|These are the four guys...|
The voting results have become akin to the terribly inappropriate and downright embarrassing Christmas gift that can't be returned--or hidden from public view.
At least that's the take from the post-neo world, which has (mostly for worse) defined itself as a political entity in terms of this issue. (We will say this: the hammer-and-sickle does look striking when it's sewn on to a lab coat.)
But we're just rehashing what we've been saying about this for some time now, and that's not the real reason for this column. No...the purpose here is to lay bare the only reasonable approach to the current Hall of Fame voting, utilizing a perspective that actually spans both world views, acknowledges the logic of both sides, and cuts through the crap like a hopped-up Veg-o'matic™.
It also makes sno-cones for the kiddies, but that costs extra.
So here's the Hall of Fame ballot for 2013 to end all of this nonsense once and for all.
|...who deserve to be in the Hall of Fame...|
There are thirteen players on the current ballot who are front-door Hall of Famers. We can only vote for ten, so we have to determine a way to combine the quality of the players with the need to address the so-called "character issue" that is but the latest red herring of the most retrograde elements of the media. (That issue will, however, play itself out over time, as all such retrograde elements ultimately do--it just won't happen fast enough for many.)
So here are the ten players, factoring in the above, who should appear on anyone/everyone's 2013 ballot:
|...but who won't get in for awhile....|
Jeff Bagwell; Craig Biggio; Barry Bonds; Roger Clemens; Edgar Martinez; Mark McGwire; Rafael Palmeiro; Mike Piazza; Tim Raines; Alan Trammell.
These are the three Hall of Fame level players who have to wait for room on the ballot, but who'll get enough support to remain there while waiting for that room:
Curt Schilling; Sammy Sosa; Larry Walker.

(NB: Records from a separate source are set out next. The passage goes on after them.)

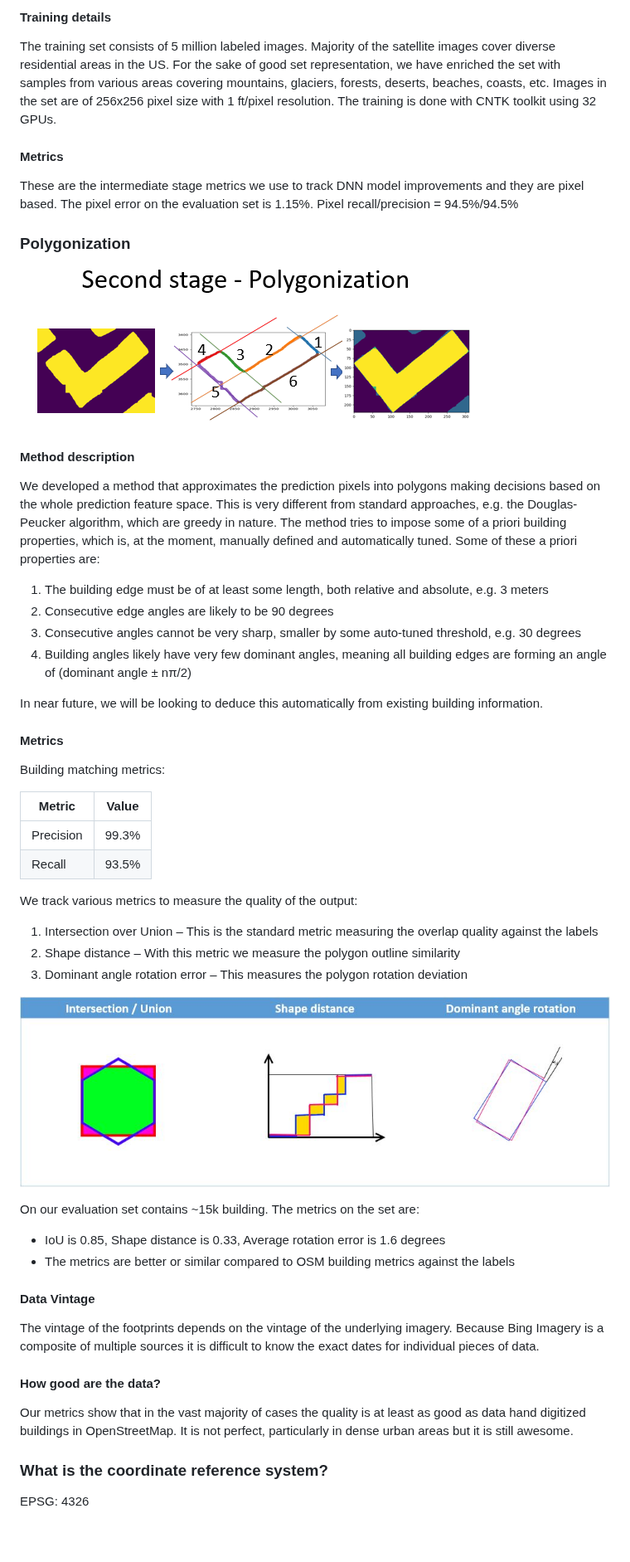
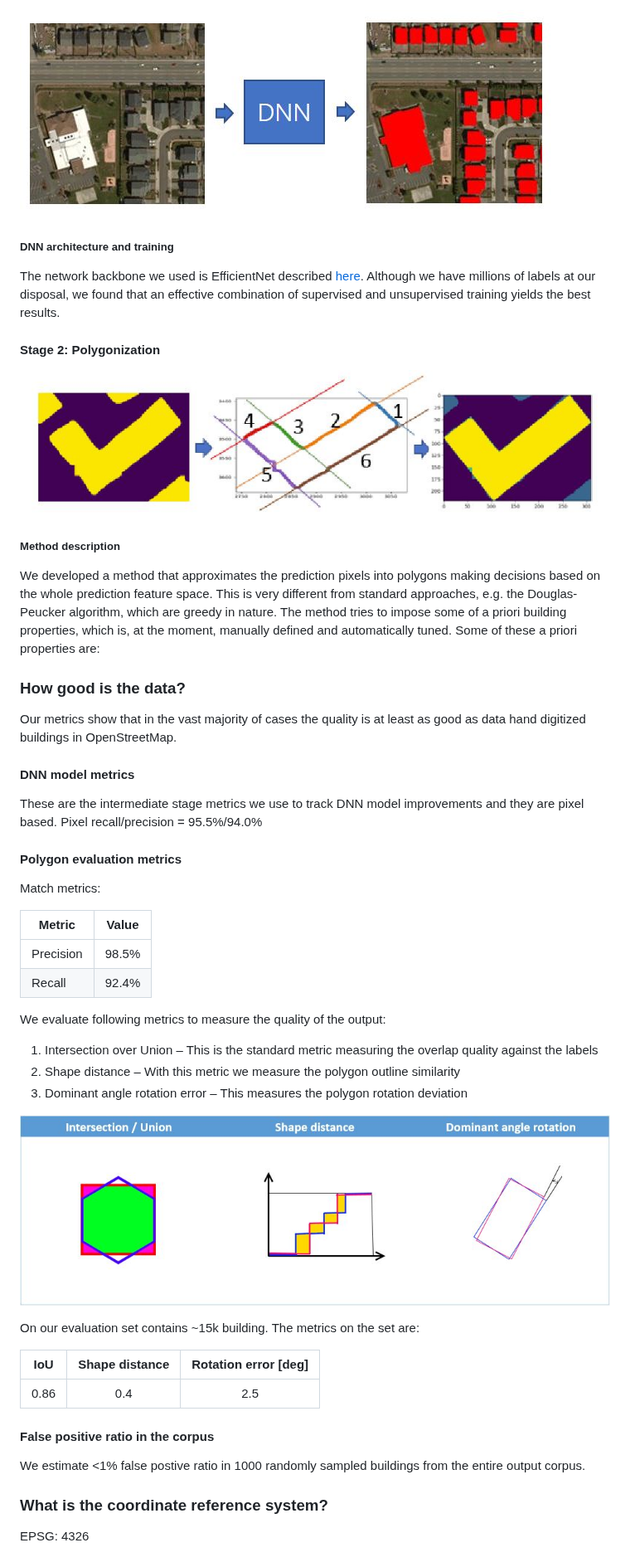
Before and after one commit to microsoft/USBuildingFootprints, a Markdown page: README.md, the part around one of its changes. Shown at 83% size. Rendered like a GitHub page; pictures changed too: images/polygonization.PNG (deleted), images/polygonization.jpg (added), images/segmentation.jpg (added); blank space fills up the shorter version.

Commit message:
US refresh
We are updating building footprints in areas with fresh imagery.

```diff
--- a/README.md
+++ b/README.md
@@ -28,35 +52,38 @@ The model is fully-convolutional, meaning that the model can be applied to an im
 
-#### Training details
-The training set consists of 5 million labeled images. Majority of the satellite images cover diverse residential areas in the US. For the sake of good set representation, we have enriched the set with samples from various areas covering mountains, glaciers, forests, deserts, beaches, coasts, etc.
-Images in the set are of 256x256 pixel size with 1 ft/pixel resolution.
-The training is done with CNTK toolkit using 32 GPUs.
+![Semantic Segmentation](/images/segmentation.jpg)
 
-#### Metrics
+##### DNN architecture and training
+
+The network backbone we used is EfficientNet described [here](https://arxiv.org/abs/1905.11946). Although we have millions of labels at our disposal, we found that an effective combination of supervised and unsupervised training yields the best results.
+
+#### Stage 2: Polygonization
+
+![Polygonization](/images/polygonization.jpg)
+
+##### Method description
+
+We developed a method that approximates the prediction pixels into polygons making decisions based on the whole prediction feature space. This is very different from standard approaches, e.g. the Douglas-Peucker algorithm, which are greedy in nature. The method tries to impose some of a priori building properties, which is, at the moment, manually defined and automatically tuned. Some of these a priori properties are:
+
+### How good is the data?
+
+Our metrics show that in the vast majority of cases the quality is at least as good as data hand digitized buildings in OpenStreetMap.
+
+#### DNN model metrics
+
 These are the intermediate stage metrics we use to track DNN model improvements and they are pixel based.
-The pixel error on the evaluation set is 1.15%.
-Pixel recall/precision = 94.5%/94.5%
+Pixel recall/precision = 95.5%/94.0%
 
-### Polygonization
-![](/images/polygonization.PNG)
+#### Polygon evaluation metrics
 
-#### Method description
-We developed a method that approximates the prediction pixels into polygons making decisions based on the whole prediction feature space. This is very different from standard approaches, e.g. the Douglas-Peucker algorithm, which are greedy in nature. The method tries to impose some of a priori building properties, which is, at the moment, manually defined and automatically tuned. Some of these a priori properties are:
-1. The building edge must be of at least some length, both relative and absolute, e.g. 3 meters
-2. Consecutive edge angles are likely to be 90 degrees
-3. Consecutive angles cannot be very sharp, smaller by some auto-tuned threshold, e.g. 30 degrees
-4. Building angles likely have very few dominant angles, meaning all building edges are forming an angle of (dominant angle _&pm;_ n&pi;/2)
-
-In near future, we will be looking to deduce this automatically from existing building information.
-
-#### Metrics
-Building matching metrics:
+Match metrics:
 
 | Metric | Value |
 | --- | :---: |
-| Precision | 99.3% |
-| Recall | 93.5% |
+| Precision | 98.5% |
+| Recall | 92.4% |
 
-We track various metrics to measure the quality of the output:
+We evaluate following metrics to measure the quality of the output:
+
 1. Intersection over Union – This is the standard metric measuring the overlap quality against the labels
 2. Shape distance – With this metric we measure the polygon outline similarity
 3. Dominant angle rotation error – This measures the polygon rotation deviation
@@ -65,14 +92,15 @@ We track various metrics to measure the quality of the output:
 
 On our evaluation set contains ~15k building. The metrics on the set are:
-- IoU is 0.85, Shape distance is 0.33, Average rotation error is 1.6 degrees
-- The metrics are better or similar compared to OSM building metrics against the labels
 
-#### Data Vintage
-The vintage of the footprints depends on the vintage of the underlying imagery. Because Bing Imagery is a composite of multiple sources it is difficult to know the exact dates for individual pieces of data.
+| IoU | Shape distance | Rotation error [deg] |
+| :---: | :---: | :---: |
+|  0.86 | 0.4 | 2.5 |
 
-#### How good are the data?
-Our metrics show that in the vast majority of cases the quality is at least as good as data hand digitized buildings in OpenStreetMap. It is not perfect, particularly in dense urban areas but it is still awesome.
+#### False positive ratio in the corpus
+
+We estimate <1% false postive ratio in 1000 randomly sampled buildings from the entire output corpus.
 
 ### What is the coordinate reference system?
+
 EPSG: 4326
 
```
Also changed, not shown: other parts of README.md (+104 -98 lines), images/example.JPG (added), images/segmentation.png (deleted), images/update_regions.jpg (added).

Here are four noteworthy players with very different HoF vote totals in the current scheme of things who are not front-door Hall of Famers:
Kenny Lofton; Jack Morris; Lee Smith; Bernie Williams.
Here are the holdover players still hanging around on the ballot who are not front-door Hall of Famers:
Don Mattingly; Fred McGriff; Dale Murphy.
A Hall of Fame ballot in 2013, after a decade of moralizing about steroids, needs to address the issue head-on by selecting the four players with Cooperstown-level credentials who are being scapegoated. What we know about steroids is clearly not sufficient to make the type of rash judgments that would legitimize a ban of these players, and those who are outraged need to look in the mirror, swallow hard, and get over it.
|...because they are being scapegoated.|
1. Always favor the players who sustain their performance level late into their careers; we know now how unusual that is.
2. Give black ink in OBP its due.
3. Adjust for egregious park factors (such as Coors Field--or Wrigley Field back in the day: while Ron Santo belongs in the Hall despite that, there's a reason why he should have waited awhile, and that same principle applies to Walker: his OPS+ for his years in a hitters' paradise is no better than Edgar's career OPS+).
4. Blend facets of performance when necessary to get a total picture of a player's excellence (Raines).
5. Understand and accept that there is an implicit pecking order set up by the precedents in earlier Hall of Fame voting and that the number of years that a player waits is neither arbitrary nor random. (If you fail to accept this, you will tear you hair out and will wind up throwing leftover Christmas goose forever in a special circle of Hell devised just for you.)
|Occam and Aquinas: who's who?|
OK, let's deal with that, but succinctly. 3000 hits gets you in, like it or not. 500+ HRs gets you in, offensive spike or not. A .400+ lifetime OBP gets you in, even if you were "only" a DH. (Over-simplified, you say? Hey, we'll take Occam over all of you budding Aquinas[ses] any time.)
And don't get hung up about WAR. WAR is not the answer, it's just a convenient (and flawed) framework to utilize if more rudimentary and straightforward approaches are not sufficiently clarifying.
Finally, ideas such as Joe P.'s "needs more clarification" category or Tim Marchman's "let the public vote" are well-meaning but misguided attempts to band-aid a process that is not nearly as flawed as they want (or need) to portray it as being. The "character clause" is such a basic red herring that it can be dismissed out of hand (and, really, Joe P.'s experiences with the other Joe P. should be a cautionary reminder to him that his ability to assess "character" needs some more work). The notion of the Hall of Fame as an utterly botched concept that Marchman takes up is a convenient fiction borrowed from Bill James's compelling but fatally slanted Politics of Glory (a book with a truly pernicious legacy); while the Hall isn't perfect, it's not nearly as f'ed up as the mouth-foamed minions in the post-neo brigade claim it is.
It is an overblown argument that rests on two items: slightly more than a dozen players who were shunned by the BBWAA over the past twenty years and the vagaries of Frank Frisch's tenure on the Veterans' Committee. That's unfortunate, but this is real life. It's not the end of the world as we know it.
There will be no movement away from the BBWAA as the instrument for Hall of Fame selection, no matter how loudly the post-neos shout and wail. The combination of steroids moralism and ballot crowding has and will continue to produce a logjam; but it will be worked through, and more quickly than the doomsayers (with their vested interest in such a failure) are predicting. The writers may not be math geniuses, but they are not nearly as stupid as they are being portrayed. They will adjust. It won't happen as quickly as it should, that's for sure; but it will happen, and we are just going to have to live with that. It will be a blip, not a blot.
But the malignancy has metastasized, the trenches are dug; the bullet casings have been laid out with exceptional care, in hopes that Murray Chass and his ilk will be there. (With abject apologies to Clement C. Moore...)
It's all for naught--but, apparently, there's no turning back. Remember, folks: tragedy, then farce.